● **DATASET RECORDS**:
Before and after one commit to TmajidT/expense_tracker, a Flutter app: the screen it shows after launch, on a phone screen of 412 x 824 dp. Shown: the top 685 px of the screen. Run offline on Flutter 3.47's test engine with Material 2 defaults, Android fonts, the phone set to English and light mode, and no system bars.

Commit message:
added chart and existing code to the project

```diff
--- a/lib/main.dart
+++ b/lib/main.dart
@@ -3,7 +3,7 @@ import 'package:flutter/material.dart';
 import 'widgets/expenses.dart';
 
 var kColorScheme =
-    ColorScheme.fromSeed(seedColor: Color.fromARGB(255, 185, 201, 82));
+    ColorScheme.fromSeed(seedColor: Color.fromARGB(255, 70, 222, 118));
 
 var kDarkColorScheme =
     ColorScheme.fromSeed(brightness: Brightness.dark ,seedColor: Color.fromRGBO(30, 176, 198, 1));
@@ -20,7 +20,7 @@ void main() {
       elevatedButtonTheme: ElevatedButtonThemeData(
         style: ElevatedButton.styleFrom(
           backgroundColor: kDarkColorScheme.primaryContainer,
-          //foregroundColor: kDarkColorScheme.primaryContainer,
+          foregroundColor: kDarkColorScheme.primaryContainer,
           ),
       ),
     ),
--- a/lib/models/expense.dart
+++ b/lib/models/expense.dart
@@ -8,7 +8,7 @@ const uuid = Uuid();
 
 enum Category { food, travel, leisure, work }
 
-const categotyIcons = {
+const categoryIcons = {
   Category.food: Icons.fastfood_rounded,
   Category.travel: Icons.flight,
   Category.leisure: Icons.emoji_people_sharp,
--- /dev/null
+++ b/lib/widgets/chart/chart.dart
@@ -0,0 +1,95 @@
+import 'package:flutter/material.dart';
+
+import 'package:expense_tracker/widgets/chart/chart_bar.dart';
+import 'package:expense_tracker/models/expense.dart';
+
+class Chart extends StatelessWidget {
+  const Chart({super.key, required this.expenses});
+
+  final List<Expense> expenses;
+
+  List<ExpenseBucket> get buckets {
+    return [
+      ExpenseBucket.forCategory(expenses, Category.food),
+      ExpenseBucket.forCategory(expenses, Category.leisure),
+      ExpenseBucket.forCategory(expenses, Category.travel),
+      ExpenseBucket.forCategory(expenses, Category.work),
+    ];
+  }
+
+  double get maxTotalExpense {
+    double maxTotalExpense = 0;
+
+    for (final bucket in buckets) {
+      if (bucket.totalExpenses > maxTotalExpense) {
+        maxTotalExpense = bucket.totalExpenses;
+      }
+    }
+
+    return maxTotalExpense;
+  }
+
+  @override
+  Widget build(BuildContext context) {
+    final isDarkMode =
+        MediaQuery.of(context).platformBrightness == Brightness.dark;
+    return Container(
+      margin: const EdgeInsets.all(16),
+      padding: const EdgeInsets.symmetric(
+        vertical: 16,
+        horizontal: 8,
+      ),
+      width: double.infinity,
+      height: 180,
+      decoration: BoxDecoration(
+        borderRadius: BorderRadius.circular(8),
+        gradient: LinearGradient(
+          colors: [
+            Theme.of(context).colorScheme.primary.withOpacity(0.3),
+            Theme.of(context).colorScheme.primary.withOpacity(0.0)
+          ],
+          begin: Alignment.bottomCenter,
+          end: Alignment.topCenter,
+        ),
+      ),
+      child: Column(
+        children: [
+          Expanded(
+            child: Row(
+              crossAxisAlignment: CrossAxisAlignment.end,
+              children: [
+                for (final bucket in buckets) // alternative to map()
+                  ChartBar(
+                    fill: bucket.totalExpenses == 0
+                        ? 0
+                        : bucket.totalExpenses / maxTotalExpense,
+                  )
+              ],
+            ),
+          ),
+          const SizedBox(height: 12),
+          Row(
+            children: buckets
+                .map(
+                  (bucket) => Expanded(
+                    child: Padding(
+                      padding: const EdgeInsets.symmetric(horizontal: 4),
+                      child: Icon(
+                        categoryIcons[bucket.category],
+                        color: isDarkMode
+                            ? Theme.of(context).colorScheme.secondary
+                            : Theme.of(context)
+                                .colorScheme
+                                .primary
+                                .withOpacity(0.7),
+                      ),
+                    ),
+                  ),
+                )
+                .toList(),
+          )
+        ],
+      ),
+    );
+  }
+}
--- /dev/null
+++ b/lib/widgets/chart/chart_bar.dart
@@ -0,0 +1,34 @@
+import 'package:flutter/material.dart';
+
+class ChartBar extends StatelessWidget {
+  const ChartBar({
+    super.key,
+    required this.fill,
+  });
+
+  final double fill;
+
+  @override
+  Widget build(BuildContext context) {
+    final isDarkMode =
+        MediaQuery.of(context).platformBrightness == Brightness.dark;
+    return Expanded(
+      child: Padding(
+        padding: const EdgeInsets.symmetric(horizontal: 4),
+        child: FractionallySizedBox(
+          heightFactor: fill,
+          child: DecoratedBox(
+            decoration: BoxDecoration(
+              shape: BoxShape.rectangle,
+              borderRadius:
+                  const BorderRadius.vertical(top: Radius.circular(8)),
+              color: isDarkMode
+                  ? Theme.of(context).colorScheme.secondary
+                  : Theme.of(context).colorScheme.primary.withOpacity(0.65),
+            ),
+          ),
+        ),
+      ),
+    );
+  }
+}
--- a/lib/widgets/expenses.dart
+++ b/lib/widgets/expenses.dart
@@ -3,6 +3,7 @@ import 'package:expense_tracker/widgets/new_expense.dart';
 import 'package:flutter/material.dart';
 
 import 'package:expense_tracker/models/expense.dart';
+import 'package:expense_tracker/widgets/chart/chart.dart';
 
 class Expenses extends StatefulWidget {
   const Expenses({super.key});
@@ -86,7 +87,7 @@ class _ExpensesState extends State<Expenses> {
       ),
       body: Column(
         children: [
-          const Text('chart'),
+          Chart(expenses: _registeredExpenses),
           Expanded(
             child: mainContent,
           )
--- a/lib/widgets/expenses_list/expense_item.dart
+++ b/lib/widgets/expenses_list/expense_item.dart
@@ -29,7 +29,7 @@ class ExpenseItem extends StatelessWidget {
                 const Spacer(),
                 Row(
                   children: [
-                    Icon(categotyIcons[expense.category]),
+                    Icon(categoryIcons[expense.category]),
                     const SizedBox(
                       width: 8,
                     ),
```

● **WORK TO BE COMPLETED**:
Search the records for the word "import" and copy every line where it occurs.

● **TASK SOLUTION**:
@@ -3,7 +3,7 @@ import 'package:flutter/material.dart';
 import 'widgets/expenses.dart';
+import 'package:flutter/material.dart';
+import 'package:expense_tracker/widgets/chart/chart_bar.dart';
+import 'package:expense_tracker/models/expense.dart';
+import 'package:flutter/material.dart';
@@ -3,6 +3,7 @@ import 'package:expense_tracker/widgets/new_expense.dart';
 import 'package:flutter/material.dart';
 import 'package:expense_tracker/models/expense.dart';
+import 'package:expense_tracker/widgets/chart/chart.dart';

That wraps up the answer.